Anyway, I took the Testosterone EVERY DAY for a week. By accident. And here’s what happened. I turned into a sex maniac. I know you’re probably waiting for a punchline here, but actually, that’s the truth. I’ve always had a good sex drive, but this took it to a different level. To the point that it was interrupting my day. And that’s about as much as I’m prepared to say on a public forum. Or anywhere actually. So don’t any of you sidle up to me in the supermarket with a coy smile. Because you will regret it. I’m on hormones, and I am not to be trifled with. By the way, sidebar. One of the other (very few) benefits of menopause is that you get to a point where you take no s**t. You are empowered as a woman, and boy does it feel GOOD. Sometimes I really think I could run for office. And I don’t mean the shoe shop.
Related: Loss of confidence during menopause made me a different person
Anyway, back to testosterone. Testosterone is one of the sex hormones that women produce. Many people think of it as the “male” hormone, which is correct, but women need testosterone too. In fact, women produce three times as much testosterone than oestrogen before the menopause. However, your levels peak in your twenties and decline slowly thereafter. By menopause, your levels are at half of the peak they were. Testosterone is made in your ovaries and also in your adrenal glands. When women’s levels of testosterone decrease they find they desire sex less often, and when they do have sex, it is not as pleasurable as it used to be, even though they still desire their partner. There is also some evidence that having lower testosterone levels can affect your mood and increase your risk of being depressed.
Testosterone plays an important role in sexual arousal, sexual response, libido, bone strength, cardiovascular health, cognitive performance, energy levels and general well-being in women. Many women find that taking testosterone improves their stamina and energy levels, both physically and mentally. It can also provide benefits to the skin and the hair.
Related:Alcohol now effects my weight, my sleep and makes me look my age
Read the instructions
In HRT, testosterone is given either as a cream or as a gel, which you rub onto your skin so it goes directly into your bloodstream. It can be rubbed on the upper or lower arm, or on the lower abdomen or outer thigh. You should wash your hands thoroughly after use. It is sometimes also given as an implant.
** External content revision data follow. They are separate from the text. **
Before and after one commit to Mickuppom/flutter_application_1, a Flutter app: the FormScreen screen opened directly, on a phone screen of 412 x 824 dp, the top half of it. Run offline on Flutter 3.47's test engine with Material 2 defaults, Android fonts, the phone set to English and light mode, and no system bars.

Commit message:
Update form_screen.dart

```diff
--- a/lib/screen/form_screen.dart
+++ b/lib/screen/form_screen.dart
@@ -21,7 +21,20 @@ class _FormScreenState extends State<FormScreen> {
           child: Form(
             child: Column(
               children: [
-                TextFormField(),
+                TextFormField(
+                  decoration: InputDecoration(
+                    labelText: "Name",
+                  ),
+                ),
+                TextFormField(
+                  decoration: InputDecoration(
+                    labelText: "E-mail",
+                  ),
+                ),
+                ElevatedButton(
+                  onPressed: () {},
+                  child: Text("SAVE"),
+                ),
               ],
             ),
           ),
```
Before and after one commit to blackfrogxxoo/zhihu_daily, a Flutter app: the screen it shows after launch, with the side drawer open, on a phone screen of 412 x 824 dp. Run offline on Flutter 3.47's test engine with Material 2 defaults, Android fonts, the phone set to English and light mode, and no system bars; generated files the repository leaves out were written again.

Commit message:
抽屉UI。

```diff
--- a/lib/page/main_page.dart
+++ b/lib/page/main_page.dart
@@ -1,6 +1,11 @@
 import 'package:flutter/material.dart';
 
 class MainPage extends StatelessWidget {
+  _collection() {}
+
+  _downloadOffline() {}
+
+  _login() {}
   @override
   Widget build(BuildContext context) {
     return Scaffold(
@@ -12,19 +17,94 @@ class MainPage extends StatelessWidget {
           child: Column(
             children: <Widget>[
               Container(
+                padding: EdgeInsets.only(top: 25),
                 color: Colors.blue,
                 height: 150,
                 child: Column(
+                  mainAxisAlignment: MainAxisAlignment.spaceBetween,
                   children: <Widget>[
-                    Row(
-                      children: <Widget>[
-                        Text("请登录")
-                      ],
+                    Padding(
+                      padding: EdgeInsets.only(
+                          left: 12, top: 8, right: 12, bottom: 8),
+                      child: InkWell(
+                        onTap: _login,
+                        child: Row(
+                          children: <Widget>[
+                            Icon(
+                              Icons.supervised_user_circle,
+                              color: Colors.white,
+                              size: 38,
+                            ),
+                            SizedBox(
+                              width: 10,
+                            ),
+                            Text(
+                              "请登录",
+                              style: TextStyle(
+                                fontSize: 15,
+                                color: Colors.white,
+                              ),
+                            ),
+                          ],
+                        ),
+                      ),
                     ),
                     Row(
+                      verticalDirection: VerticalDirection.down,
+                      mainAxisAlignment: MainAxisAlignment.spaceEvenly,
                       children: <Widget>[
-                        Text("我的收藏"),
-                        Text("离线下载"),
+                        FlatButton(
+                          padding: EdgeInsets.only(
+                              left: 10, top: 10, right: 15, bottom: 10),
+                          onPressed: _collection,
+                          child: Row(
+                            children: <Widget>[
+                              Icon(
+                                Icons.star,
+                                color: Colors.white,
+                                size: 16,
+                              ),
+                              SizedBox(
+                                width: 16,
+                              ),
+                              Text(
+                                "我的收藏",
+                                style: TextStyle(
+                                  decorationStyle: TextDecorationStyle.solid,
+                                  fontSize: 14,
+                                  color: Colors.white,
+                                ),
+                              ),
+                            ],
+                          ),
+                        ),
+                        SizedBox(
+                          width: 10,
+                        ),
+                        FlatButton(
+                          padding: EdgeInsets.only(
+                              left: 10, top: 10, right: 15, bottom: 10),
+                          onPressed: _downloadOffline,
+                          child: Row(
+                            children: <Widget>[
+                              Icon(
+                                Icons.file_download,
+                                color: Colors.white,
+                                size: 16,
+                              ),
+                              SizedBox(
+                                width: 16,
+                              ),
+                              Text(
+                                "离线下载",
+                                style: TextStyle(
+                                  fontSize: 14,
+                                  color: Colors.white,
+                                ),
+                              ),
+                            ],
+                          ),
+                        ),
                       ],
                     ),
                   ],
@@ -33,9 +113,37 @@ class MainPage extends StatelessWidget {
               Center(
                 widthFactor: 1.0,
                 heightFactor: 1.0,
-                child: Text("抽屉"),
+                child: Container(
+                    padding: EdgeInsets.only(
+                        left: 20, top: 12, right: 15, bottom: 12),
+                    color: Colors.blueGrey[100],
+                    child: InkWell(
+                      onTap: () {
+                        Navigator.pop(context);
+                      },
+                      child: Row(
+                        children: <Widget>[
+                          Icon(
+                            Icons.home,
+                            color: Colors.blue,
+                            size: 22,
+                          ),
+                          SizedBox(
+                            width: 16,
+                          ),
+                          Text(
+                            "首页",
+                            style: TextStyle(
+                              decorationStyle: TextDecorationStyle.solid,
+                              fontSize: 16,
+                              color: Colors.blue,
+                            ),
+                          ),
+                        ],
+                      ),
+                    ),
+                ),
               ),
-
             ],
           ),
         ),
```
There are usually no side effects as it is given to replace the testosterone you are otherwise lacking. Very occasionally women notice increased hair growth in the area in which they have rubbed the gel or cream, but this can be avoided by changing the area of skin on which you rub it. As the dose is so low,
Testosterone does not increase your risk of developing facial hair, voice deepening or skin changes. It is, however, important to have regular blood tests to monitor your levels and reduce the risk of any side effects occurring.
And that’s really all you need to know. Other than, obviously, don’t take any kind of HRT without proper professional consultation, review all your HRT options before making a decision, and if testosterone is prescribed as part of your HRT programme, read the instructions carefully. More carefully than I did anyway …